a) what economically important political decisions are pending
b) what the possible outcomes are
c) what outcome is expected by market participants.
With that in hand, all that's left to do is either look for new information that will alter the markets perception of the most likely outcome, or wait for the decision itself to deviate from the one expected by market participants. Then you get in when the new information hits the market, and out after the information becomes embedded in price.
And that is about the best explanation for the process of not only reading, but exploiting sentiment that you are ever likely to hear.
Historically, one of the biggest problems traders have with sentiment is determining which headlines are important, which should be ignored, and how the important ones should be played. After all, the market's focus is continuously shifting: in 2007-2008 housing data was essential to track. Nowadays there's hardly any data print that the market cares about, outside of the pace of central bank bond purchases. PMIs have started coming back into focus but only recently.
To understand what the market cares about, we need to introduce Intermarket analysis: the process of analyzing the relationships between disparate financial market asset classes, in an effort to glean what market participants are thinking.
And how does it allow you to determine which headlines are important?
Every asset in the world has its own unique set of fundamental drivers;
Each headline has its own unique set of fundamental implications;
Depending on the nature of the headline it can cause asset correlations to take on some very interesting characteristics.
For example, if we have 2 simultaneous data prints coming out, A and B. Lets just assume that fundamental impact A will cause stock and bond prices to rise and that fundamental impact B will cause stocks to rise and bonds to fall.
Armed with this little model, after these two headlines hit, if we see equity and bonds rising we can infer that markets are more concerned with headline one then they are with headline two. In other words, headline one is the dominant driver of sentiment.
Of course this begs the question, why is headline 1 more important. Who knows? What's important is that we now know for sure that market participants are more concerned with headline A then they are with B. And this gives you an important clue about where to look when trying to figure out what's driving sentiment. It also gives you an important data point that you can evaluate the information you discover against.
Hopefully this is opening your eyes to how powerful a tool this is, but honestly this is really only the tip of the iceberg when it comes to the information you can gain from Intermarket analysis.
For example: imagine there is a big crude oil inventory surprise. Obviously it would impact Crude pretty strongly. But since Crude is a component of the broader energy commodity space, a big deviation from expectations would also hit Natural Gas, RBOB gasoline, and Ethanol futures as well.

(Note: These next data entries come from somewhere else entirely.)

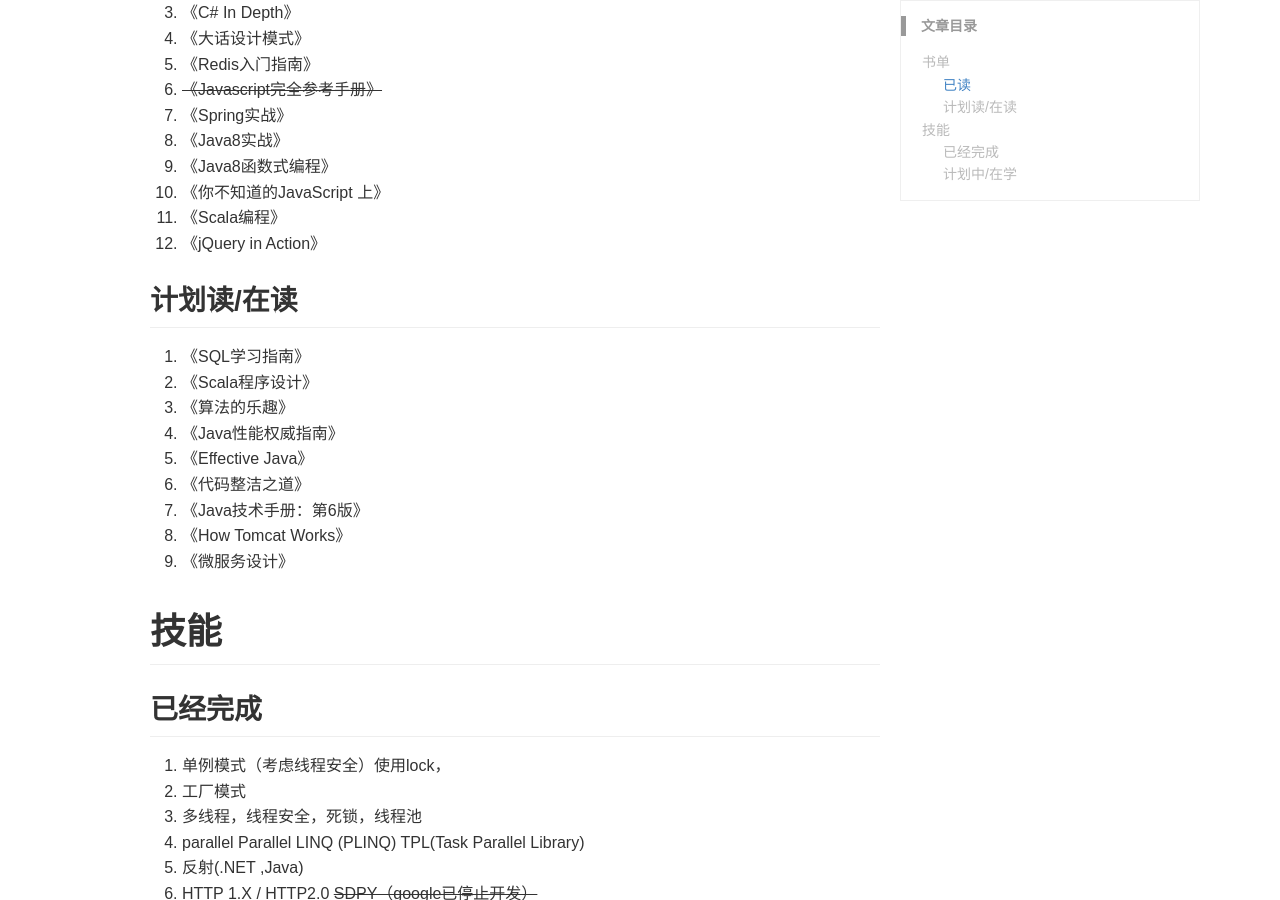
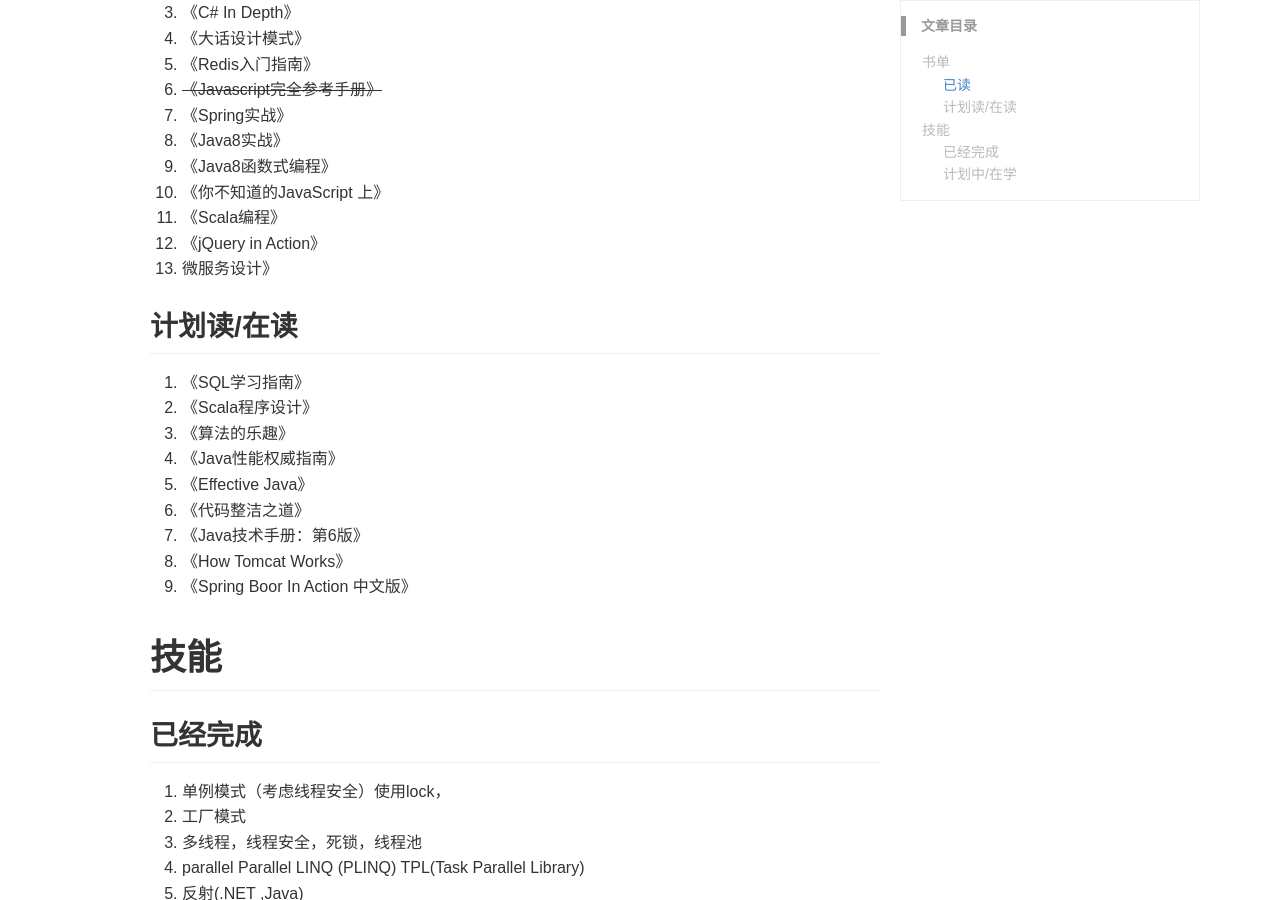
Before and after one commit to izhangzhihao/izhangzhihao.github.io, a Jekyll site: the page built from pages/MySkillTree.md, in a window 1280 px wide and 900 px high, scrolled down 388 px. Built offline with Jekyll 4.4.1, drawn with Linux system fonts in a browser that asks for light colours.

Commit message:
读完了《微服务设计》，新买了《Spring Boot 实战》

```diff
--- a/pages/MySkillTree.md
+++ b/pages/MySkillTree.md
@@ -30,7 +31,7 @@
 6. 《代码整洁之道》
 7. 《Java技术手册：第6版》
 8. 《How Tomcat Works》
-9. 《微服务设计》
+9. 《Spring Boor In Action 中文版》
 
 # 技能
 
```
Also changed, not shown: other parts of pages/MySkillTree.md (+1 -0 lines).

And that's not all. Depending on how big the deviation was - and how big an impact it made on the broader energy space - it could also produce some price movement in equities and gold and the US dollar.

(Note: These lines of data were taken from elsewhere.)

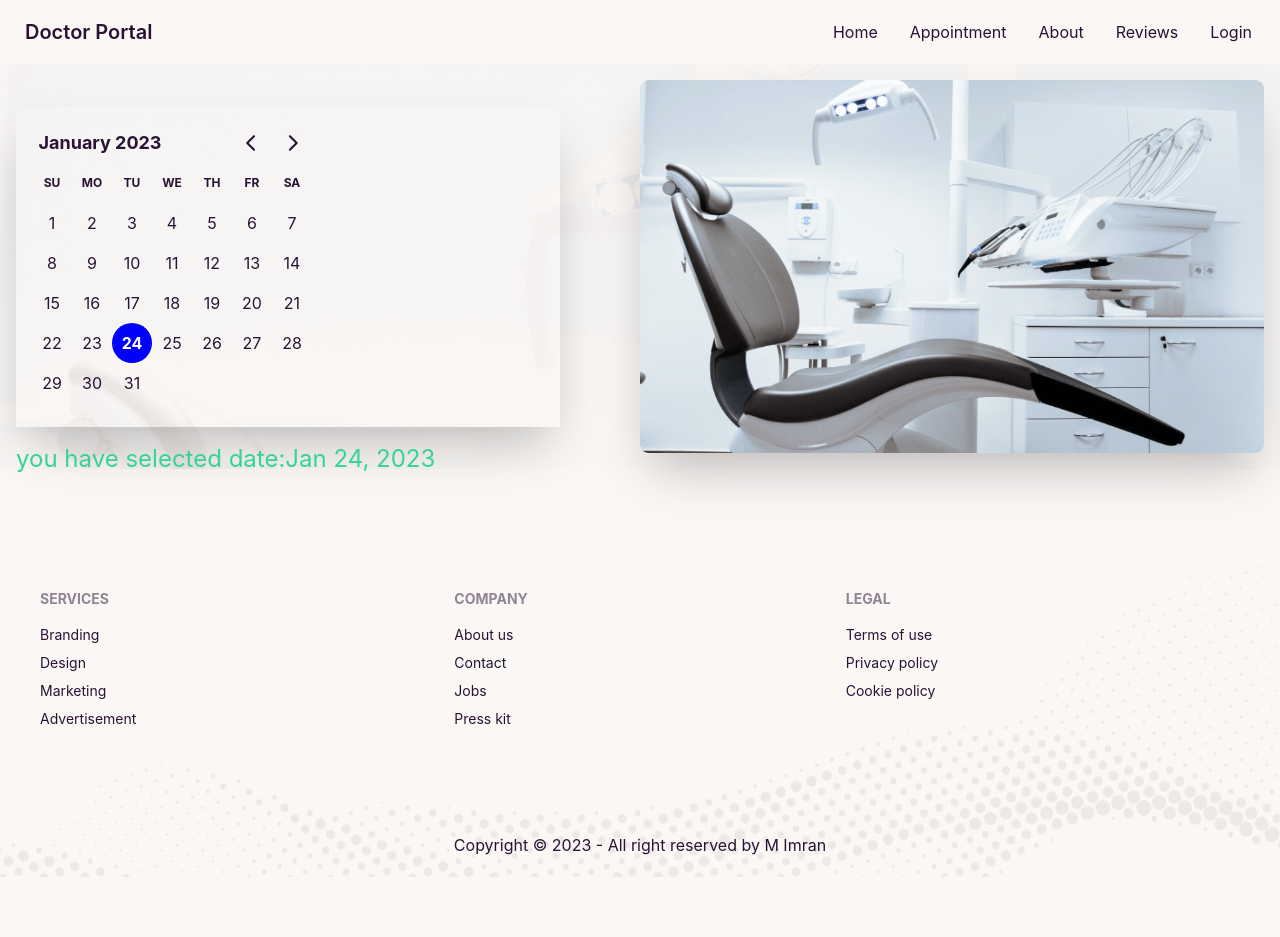
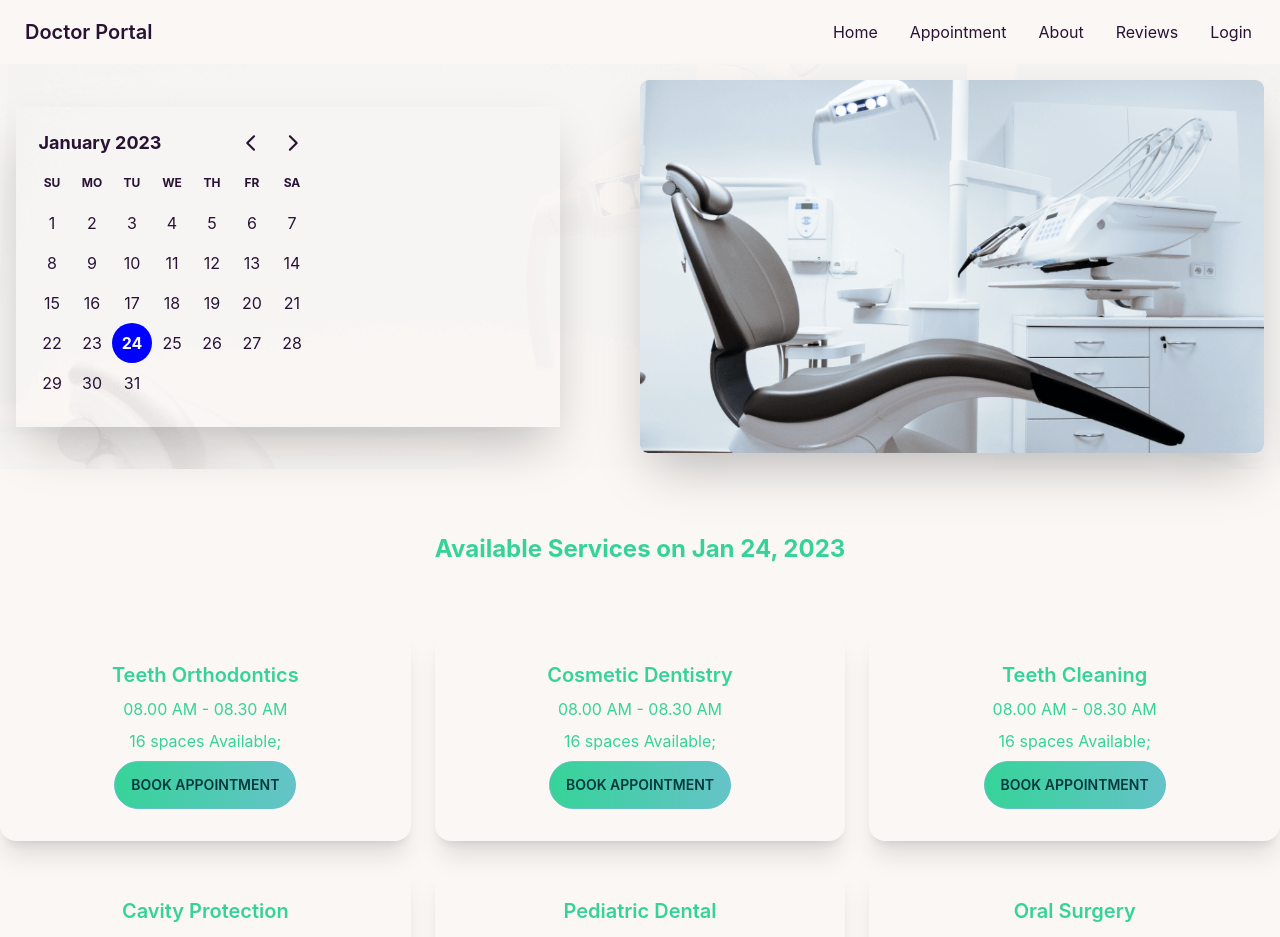
Before and after one commit to Imranahmed935/Doctor-Portal, a React (Create React App) app: page /appointment in a window 1280 px wide. Shown: the top 937 px of the page. Before the commit the page ends 877 px from the top, so only its background shows below. Built offline with nearby package versions, Linux system fonts and the light colour scheme.

Commit message:
services added

```diff
--- /dev/null
+++ b/public/services.json
@@ -0,0 +1,118 @@
+[
+    {
+      "_id": 1,
+      "name": "Teeth Orthodontics",
+      "slots": [
+        "08.00 AM - 08.30 AM",
+        "08.30 AM - 09.00 AM",
+        "09.00 AM - 9.30 AM",
+        "09.30 AM - 10.00 AM",
+        "10.00 AM - 10.30 AM",
+        "10.30 AM - 11.00 AM",
+        "11.00 AM - 11.30 AM",
+        "11.30 AM - 12.00 AM",
+        "1.00 PM - 1.30 PM",
+        "1.30 PM - 2.00 PM",
+        "2.00 PM - 2.30 PM",
+        "2.30 PM - 3.00 PM",
+        "3.00 PM - 3.30 PM",
+        "3.30 PM - 4.00 PM",
+        "4.00 PM - 4.30 PM",
+        "4.30 PM - 5.00 PM"
+      ]
+    },
+    {
+      "_id": 2,
+      "name": "Cosmetic Dentistry",
+      "slots": [
+        "08.00 AM - 08.30 AM",
+        "08.30 AM - 09.00 AM",
+        "09.00 AM - 9.30 AM",
+        "09.30 AM - 10.00 AM",
+        "10.00 AM - 10.30 AM",
+        "10.30 AM - 11.00 AM",
+        "11.00 AM - 11.30 AM",
+        "11.30 AM - 12.00 AM",
+        "1.00 PM - 1.30 PM",
+        "1.30 PM - 2.00 PM",
+        "2.00 PM - 2.30 PM",
+        "2.30 PM - 3.00 PM",
+        "3.00 PM - 3.30 PM",
+        "3.30 PM - 4.00 PM",
+        "4.00 PM - 4.30 PM",
+        "4.30 PM - 5.00 PM"
+      ]
+    },
+    {
+      "_id": 3,
+      "name": "Teeth Cleaning",
+      "slots": [
+        "08.00 AM - 08.30 AM",
+        "08.30 AM - 09.00 AM",
+        "09.00 AM - 9.30 AM",
+        "09.30 AM - 10.00 AM",
+        "10.00 AM - 10.30 AM",
+        "10.30 AM - 11.00 AM",
+        "11.00 AM - 11.30 AM",
+        "11.30 AM - 12.00 AM",
+        "1.00 PM - 1.30 PM",
+        "1.30 PM - 2.00 PM",
+        "2.00 PM - 2.30 PM",
+        "2.30 PM - 3.00 PM",
+        "3.00 PM - 3.30 PM",
+        "3.30 PM - 4.00 PM",
+        "4.00 PM - 4.30 PM",
+        "4.30 PM - 5.00 PM"
+      ]
+    },
+    {
+      "_id": 4,
+      "name": "Cavity Protection",
+      "slots": [
+        "08.00 AM - 08.30 AM",
+        "08.30 AM - 09.00 AM",
+        "09.00 AM - 9.30 AM",
+        "09.30 AM - 10.00 AM",
+        "10.00 AM - 10.30 AM",
+        "10.30 AM - 11.00 AM",
+        "11.00 AM - 11.30 AM",
+        "11.30 AM - 12.00 AM",
+        "1.00 PM - 1.30 PM",
+        "1.30 PM - 2.00 PM",
+        "2.00 PM - 2.30 PM",
+        "2.30 PM - 3.00 PM",
+        "3.00 PM - 3.30 PM",
+        "3.30 PM - 4.00 PM",
+        "4.00 PM - 4.30 PM",
+        "4.30 PM - 5.00 PM"
+      ]
+    },
+    {
+      "_id": 5,
+      "name": "Pediatric Dental",
+      "slots": [
+      ]
+    },
+    {
+      "_id": 6,
+      "name": "Oral Surgery",
+      "slots": [
+        "08.00 AM - 08.30 AM",
+        "08.30 AM - 09.00 AM",
+        "09.00 AM - 9.30 AM",
+        "09.30 AM - 10.00 AM",
+        "10.00 AM - 10.30 AM",
+        "10.30 AM - 11.00 AM",
+        "11.00 AM - 11.30 AM",
+        "11.30 AM - 12.00 AM",
+        "1.00 PM - 1.30 PM",
+        "1.30 PM - 2.00 PM",
+        "2.00 PM - 2.30 PM",
+        "2.30 PM - 3.00 PM",
+        "3.00 PM - 3.30 PM",
+        "3.30 PM - 4.00 PM",
+        "4.00 PM - 4.30 PM",
+        "4.30 PM - 5.00 PM"
+      ]
+    }
+  ]
--- a/src/Pages/Appointment/Appointment/Appointment.js
+++ b/src/Pages/Appointment/Appointment/Appointment.js
@@ -1,10 +1,19 @@
-import React from 'react';
+import React, { useState } from 'react';
 import AppointmentBanner from '../AppointmentBanner';
+import AvailableAppointment from '../AvailableAppointment/AvailableAppointment';
 
 const Appointment = () => {
+    const [selected, setSelected] = useState(new Date());
     return (
         <div>
-           <AppointmentBanner/>
+           <AppointmentBanner
+            selected={selected}
+            setSelected={setSelected}
+           />
+           <AvailableAppointment
+           selected={selected}
+           setSelected={setSelected}
+           />
         </div>
     );
 };
--- a/src/Pages/Appointment/AppointmentBanner.js
+++ b/src/Pages/Appointment/AppointmentBanner.js
@@ -1,19 +1,14 @@
-import React, { useState } from "react";
+import React from "react";
 import chair from "../../assets/images/chair.png";
-import bg3 from '../../assets/images/bg.png'
+import bg3 from "../../assets/images/bg.png";
 import { DayPicker } from "react-day-picker";
-import { format } from 'date-fns';
 
-const AppointmentBanner = () => {
-  const [selected, setSelected] = useState(new Date());
+
+const AppointmentBanner = ({ selected, setSelected }) => {
   return (
-    <header className=""
-    style={
-        {background:`url(${bg3})`,
-        backgroundsize:'cover',
-    }
-
-    }
+    <header
+      className=""
+      style={{ background: `url(${bg3})`, backgroundsize: "cover" }}
     >
       <div className="hero">
         <div className="hero-content gap-20 flex-col lg:flex-row-reverse">
@@ -28,7 +23,6 @@ const AppointmentBanner = () => {
               selected={selected}
               onSelect={setSelected}
             />
-            <p className="text-2xl text-success mt-10">you have selected date:{format(selected, 'PP')} </p>
           </div>
         </div>
       </div>
--- /dev/null
+++ b/src/Pages/Appointment/AvailableAppointment/AvailableAppointment.js
@@ -0,0 +1,27 @@
+import { format } from "date-fns";
+import React, { useEffect, useState } from "react";
+import BookAppointment from "./BookAppointment";
+
+const AvailableAppointment = ({ selected }) => {
+  const [appointment, setAppointment] = useState([]);
+  console.log(appointment)
+
+  useEffect(() => {
+    fetch("services.json")
+      .then((res) => res.json())
+      .then((data) => setAppointment(data));
+  }, []);
+
+  return (
+    <section className="text-center text-success mt-16">
+      <h2 className="font-bold text-2xl">Available Services on {format(selected, "PP")} </h2>
+      <div className="grid gap-6 text-success grid-cols-1 md:grid-cols-2 lg:grid-cols-3 mt-16">
+        {appointment?.map((option) => (
+          <BookAppointment key={option._id} option={option}></BookAppointment>
+        ))}
+      </div>
+    </section>
+  );
+};
+
+export default AvailableAppointment;
--- /dev/null
+++ b/src/Pages/Appointment/AvailableAppointment/BookAppointment.js
@@ -0,0 +1,22 @@
+import React from "react";
+import Primary from "../../../Component/Button/Primary";
+
+const BookAppointment = ({ option }) => {
+  const { name, slots } = option;
+  return (
+    <div className="card shadow-xl">
+      <div className="card-body items-center text-center">
+        <h2 className="card-title">{name}</h2>
+        <p>{slots.length > 0 ? slots[0] : "try another day"}</p>
+        <p>
+          {slots.length} {slots.length > 1 ? "spaces" : "space"} Available;
+        </p>
+        <div className="card-actions justify-end">
+          <Primary>Book Appointment</Primary>
+        </div>
+      </div>
+    </div>
+  );
+};
+
+export default BookAppointment;
```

So anyone paying attention to USD and Equities after a big deviation hit the crude oil inventories would have received some important information regarding how much traders were concerned about oil supplies.
This is how professional traders, like the tweeting "NorthHeroTrading" are able to catch changes in drivers even on an intraday basis.
Over to You
With the information in this article, you can analyse and follow sentiment like a pro. Initially it may seem daunting, but it's a bit like merging into flowing traffic. Initially challenging, but once you get the hang of it, it will become second nature.
As always, direct any questions to email@example.com
I wish you all the best with your trading.